**About this exercise:**
Return every line in the entries below where the word "background" shows up.

**Provided records:**
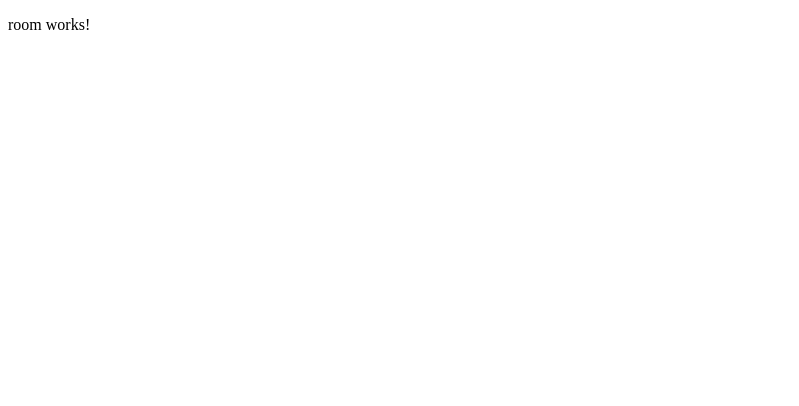
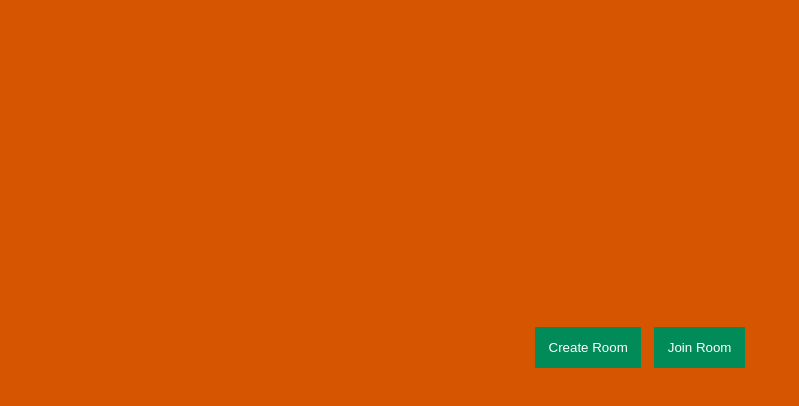
Before and after one commit to rvn160030/ChatClient, an Angular app: page /room in a window 1280 px wide. Shown: the top 406 px of the page, without its empty margins (0-799 px from the left). Built offline with nearby package versions, Linux system fonts and the light colour scheme.

Commit message:
Add buttons in room

```diff
--- a/src/app/room/room.component.css
+++ b/src/app/room/room.component.css
@@ -0,0 +1,50 @@
+form {
+    border: 3px solid #f1f1f1;
+}
+
+input[type=text],
+input[type=password] {
+    width: 100%;
+    padding: .75em 1.25em;
+    margin: .5em 0;
+    border: .063em solid #cecece;
+    box-sizing: border-box;
+}
+
+button {
+    background-color: #008b58;
+    color: white;
+    padding: 1em;
+    margin: .5em;
+    border: none;
+}
+
+button:hover {
+    opacity: .8;
+    cursor: pointer;
+}
+
+.container {
+    padding: 11em;
+}
+
+ul {
+    width: 1em;
+}
+
+.box {
+    padding-left: 10em;
+    padding-right: 10em;
+    padding-top: 9em;
+    padding-bottom: 36em;
+    text-align: center;
+}
+
+body {
+    margin: 0 !important;
+    background-color: #d55500 !important;
+    width: 100% !important;
+    position: fixed;
+    top: 0;
+    left: 0;
+}
--- a/src/app/room/room.component.html
+++ b/src/app/room/room.component.html
@@ -1,3 +1,21 @@
-<p>
-  room works!
-</p>
+<!DOCTYPE html>
+<html>
+
+<head>
+  <meta name="viewport" content="width=device-width, initial-scale=1.0">
+</head>
+
+<body>
+  <div class="box">
+    <div class="container">
+      <button onclick=onClick()>
+        Create Room
+      </button>
+      <button onclick=onClick()>
+        Join Room
+      </button>
+    </div>
+  </div>
+</body>
+
+</html>
```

**Expected answer:**
+    background-color: #008b58;
+    background-color: #d55500 !important;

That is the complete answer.